Book Review (Belussi and Sammara 2010)
Business Networks in Clusters and Industrial Districts. The governance of the global value chain
Fiorenza Belussi and Alessia Sammara (Eds)
Routledge (Series: Regions and Cities), London and New York (2010) xxiv + 413 pp £100 (hbk)
Reviewed by Grete Rusten, Department of Geography, University of Bergen, Norway
(2 March 2010)
Studies on industrial districts and clusters as arenas for entrepreneurial and innovative activities, tools of localized learning and production systems have had an important impact on the discipline of Economic Geography for more than 30 years. A timely question would therefore be if there is much new insight that can be brought into these debates. By reading this edited volume by Belussi and Sammarra, the answer is yes.
This book with 18 very distinct chapters presents both the theory and empirical evidence related to industrial districts in its classical geographical setting of Italy, in addition to other studies based on empirical evidence from a wide range of other countries. Merely mentioning the studies that are covered in this book in most detail includes empirical evidence from regional studies in Romania, the Netherlands, Denmark and Sweden, Germany, as well as China, India and Brazil. This broad geographical coverage combined with a focus on both clusters in industrial regions and larger urban settings is in itself interesting to a broader audience. It is however also somewhat problematic since the book lacks a comprehensive and systematic discussion about similarities and contrasts between the various regions and industrial communities that these studies individually have identified. My opinion is that this debate could have concerned more details about the large variations among industries, production processes and not least social aspects forming these businesses. The latter should address to what extent informality and community entrepreneurship of the industrial district and cluster models differs in various locations. I am aware of that doing these comparisons in full detail would have required a much more coordinated research design than what has been possible here. Still I miss a more critical discussion from the editors summing up the major finding from the various contributions. Not least is this importance to be able to answer whether there is a basis to develop a theoretical model that fits all and everywhere or paying more seriously attention to role of geography. Are we in fact dealing with an altogether different cluster phenomena in the more Italian type of Industrial Districts than that which is observed in studies based on empirical evidence from Paris in chapter 15 by Najoua Boufaden, Sofiéne Lourimi and André Torre, or Bangalore by Jan Vang and Christina Chaminade in chapter 18? The history of the Marshallian theories, both referring to respectively the Italian and Anglo-Saxon tradition presented in the introduction chapter by the two book editors, in fact stands out as a good starting point for a potentially more critical debate about theories and geographical contexts that could be followed up in future research.
The fact that the book covers a relatively wide spectre of industrial sectors with the basis of updated empirical evidence is something that should be appreciated.
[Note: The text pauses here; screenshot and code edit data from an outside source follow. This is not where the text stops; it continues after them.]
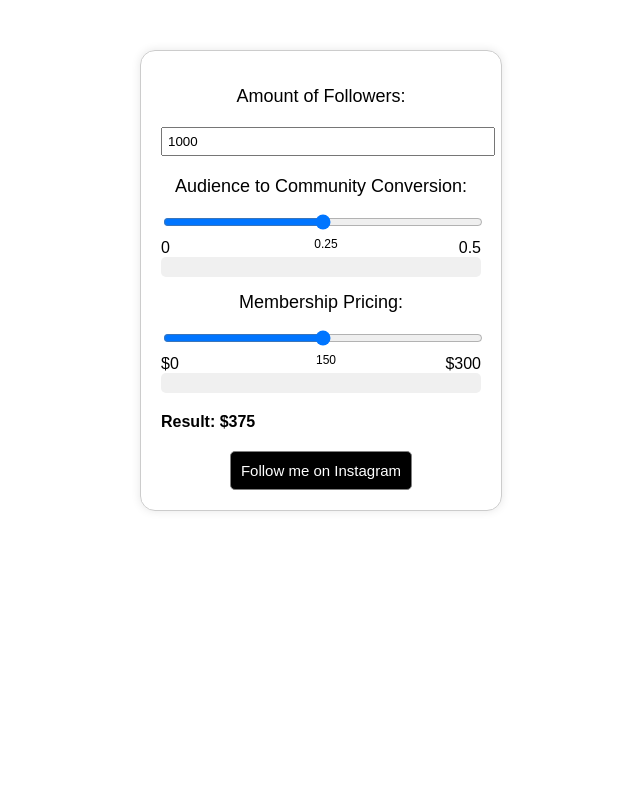
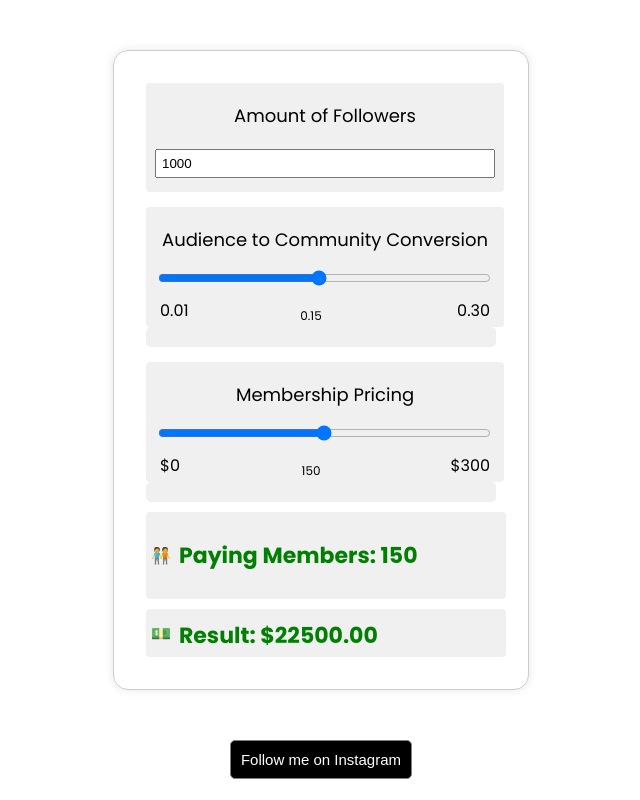
Before and after one commit to surajvsonkar/communityCalci-Fiverr, a plain HTML site: page index.html in a window 1280 px wide. Shown: the whole page, without its empty margins (319-959 px from the left). Drawn offline with Linux system fonts and the light colour scheme.

Commit message:
final commits

```diff
--- a/index.html
+++ b/index.html
@@ -2,46 +2,75 @@
 <html lang="en">
 
 <head>
-    <meta charset="UTF-8">
-    <meta name="viewport" content="width=device-width, initial-scale=1.0">
+    <meta charset="UTF-8" />
+    <meta name="viewport" content="width=device-width, initial-scale=1.0" />
     <title>Community Calculator</title>
-    <link rel="stylesheet" href="./styles.css">
+    <link rel="stylesheet" href="./styles.css" />
 </head>
+
 <body>
     <div class="calculator">
-        <label for="followers">Amount of Followers:</label>
-        <input type="text" id="followers" value="1000">
+        <div style="
+          border: 1px solid black;
+          width: 100%;
+          background-color: #f0f0f0;
+          border-style: none;
+          border-radius: 4px;
+          padding: 4px;
+        ">
+            <label for="followers">Amount of Followers  </label>
+            <input type="text" id="followers" value="1000" />
             <div class="error-message" id="followerErrorMessage"></div>
+        </div>
 
-        <label for="audience">Audience to Community Conversion:</label>
-        <input type="range" id="audience" min="0" max="0.5" step="0.01" value="0.25">
+        <div class="bg-1">
+            <label for="audience">Audience to Community Conversion</label>
+            <input type="range" id="audience" min="0.01" max="0.30" step="0.01" value="0.15" />
             <div class="range-label">
-            <span>0</span>
-            <span>0.5</span>
+                <span>0.01</span>
+                <span>0.30</span>
+            </div>
         </div>
         <div class="graph">
         <div class="graph-value" id="audienceValue">0.25</div>
       </div>
 
-        <label for="pricing">Membership Pricing:</label>
-        <input type="range" id="pricing" min="0" max="300" step="1" value="150">
+        <div class="bg-1">
+            <label for="pricing">Membership Pricing</label>
+            <input type="range" id="pricing" min="0" max="300" step="1" value="150" />
             <div class="range-label">
                 <span>$0</span>
                 <span>$300</span>
+            </div>
         </div>
         <div class="graph">
         <div class="graph-value" id="pricingValue">$150</div>
       </div>
 
-        <div id="result">Result: </div>
+        <!-- Paying Members Section -->
+        <div class="paying-members bg-2"
+        ">
+            <span>🧑‍🤝‍🧑</span>
+            <p id="payingMembers" style="font-size: 22px">Paying Members: 3</p>
+        </div>
 
-        <div class="follow-button">
-            <button><a href="https://www.instagram.com/emilionils/" target="_blank">
-                    Follow me on Instagram
-                </a></button>
+        <div class="final-box bg-2"
+        ">
+            <span>💵</span>
+            <div id="result" style="margin-top: 5px;font-size: 22px;font-weight: bold;color: green;">
+                Result: $472.5
             </div>
         </div>
-    <script src="./index.js"></script>
+    </div>
+    <div class="follow-button">
+        <button>
+            <a href="https://www.instagram.com/emilionils/" target="_blank">
+                Follow me on Instagram
+            </a>
+        </button>
+    </div>
+    <script src="./index.js">
+    </script>
 </body>
 
 </html>
--- a/index.js
+++ b/index.js
@@ -5,21 +5,25 @@ const followersInput = document.getElementById('followers');
 const audienceValue = document.getElementById('audienceValue');
 const pricingValue = document.getElementById('pricingValue');
 const errorMessage = document.getElementById('followerErrorMessage');
+const payingMembersText = document.getElementById('payingMembers');
 
 function calculate() {
 	const followers = parseInt(followersInput.value);
 	const audience = parseFloat(audienceInput.value);
 	const pricing = parseFloat(pricingInput.value);
 
-            if (isNaN(followers)) {
-                errorMessage.textContent = 'Invalid number';
+	if (isNaN(followers) || followers < 0) {
+		errorMessage.textContent = 'Please enter a valid number of followers';
 		return;
 	} else {
 		errorMessage.textContent = '';
 	}
 
-            const result = followers * (audience/100);
-            resultDiv.textContent = `Result: $${result * pricing}`;
+	const payingMembers = Math.round(followers * audience);
+	payingMembersText.textContent = `Paying Members: ${payingMembers}`;
+
+	const result = payingMembers * pricing;
+	resultDiv.textContent = `Result: $${result.toFixed(2)}`;
 }
 
 function updateGraphValue(input, valueElement) {
--- a/styles.css
+++ b/styles.css
@@ -1,11 +1,13 @@
+@import url('https://fonts.googleapis.com/css2?family=Poppins:ital,wght@0,100;0,200;0,300;0,400;0,500;0,600;0,700;0,800;0,900;1,100;1,200;1,300;1,400;1,500;1,600;1,700;1,800;1,900&display=swap');
+
 body {
-    font-family: Arial, sans-serif;
+	font-family: 'Poppins', sans-serif;
 }
 
 .calculator {
-    width: 320px;
+	width: 350px;
 	margin: 50px auto;
-    padding: 20px;
+	padding: 32px;
 	border: 1px solid #ccc;
 	border-radius: 15px;
 	box-shadow: 0 0 10px rgba(0, 0, 0, 0.1);
@@ -19,15 +21,17 @@ label {
 	margin-top: 15px;
 }
 
-input[type="range"] {
-    width: 100%;
+input[type='range'] {
+	width: 95%;
+	margin-left: 8px;
 }
 
-input[type="text"] {
-    width: 100%;
+input[type='text'] {
+	width: 93%;
 	padding: 5px;
 	margin-top: 5px;
 	margin-bottom: 5px;
+	margin-left: 5px;
 }
 
 #result {
@@ -39,6 +43,8 @@ input[type="text"] {
 	display: flex;
 	justify-content: space-between;
 	margin-top: 5px;
+	padding-left: 10px;
+	padding-right: 10px;
 }
 
 .graph {
@@ -80,3 +86,37 @@ button {
 	border-radius: 5px;
 	border: 1px solid grey;
 }
+
+.paying-members p {
+	color: green;
+	font-weight: bold;
+	font-size: 24px;
+}
+
+.members-img {
+	width: 30px;
+	height: 30px;
+	object-fit: contain;
+}
+
+.bg-1 {
+	border: 1px solid black;
+	width: 100%;
+	background-color: #f0f0f0;
+	border-style: none;
+	border-radius: 4px;
+	padding: 4px;
+	margin-top: 15px;
+}
+
+.bg-2 {
+	display: flex;
+	flex-direction: row;
+	align-items: center;
+	gap: 8px;
+	background-color: #f0f0f0;
+	width: 100%;
+	border-radius: 4px;
+	margin-top: 10px;
+	padding: 5px;
+}
```
Lines whose indentation alone changed are shown as unchanged.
I would in this respect especially highlight section IV which covers high-tech industrial districts and clusters, both because of the somewhat newness in what industries are covered, and not least because some of these contributions also cover other categories of institutions than simply companies. The latter is not least relevant for policy makers that are trying to develop a broader and more robust industrial platform. Bringing in universities and other forms of R&D “production” to better meet the waves of global competition and market prospects represents one of strategies not least in high cost countries. Also chapter 7 by Fiorenza Belussi and Silvia Rita Sedita and chapter 18 which have previously been introduced should be mentioned as they analyse two different processes linked to the globalisation of labour. It is respectively about how businesses and regions are bringing workers to jobs, and how jobs are brought to regions with pools of workers. Unfortunately the first of these two chapters is a bit too short to be able to cover this topic in a satisfactory way.
It would have been interesting to follow analysis about how globalisation including global supply chains, spatial division of labour and global competition leads to a tension between integration and erosion of resources, knowledge and cultural atmosphere that are associated with industrial districts and clusters in more detail. This led me to another weakness of the book, namely too little focus and documentation on management practises and corporate strategies. These studies as they are presented here exclude valuable details about modern management strategies such as modulization, bundling, project management and the reshaping of company practices through externalisation of production capacity that more than ever go hand in hand with sophisticated branding and marketing strategies. Looking into these topics is important to fully understand the complexities of the organisation and business practises that form and reform the organisation, geography and competitive strength of production systems. Presenting full cases on a company level rather than just giving brief overviews of major findings in tables and more general discussions are therefore included in my suggestions for further improvement that could be followed up by future research. Finally I want to add that the reader should be more informed about how various concepts have been measured. Two examples to illustrate this point are the social capital and relationships presented in chapter 8 or international subcontracting chains in chapter 4. My conclusion is that the book as a whole represents a valuable contribution to current debates concerning the role of clusters and geographical proximity in the globalised economy. I find this book both relevant to scholars and policy makers.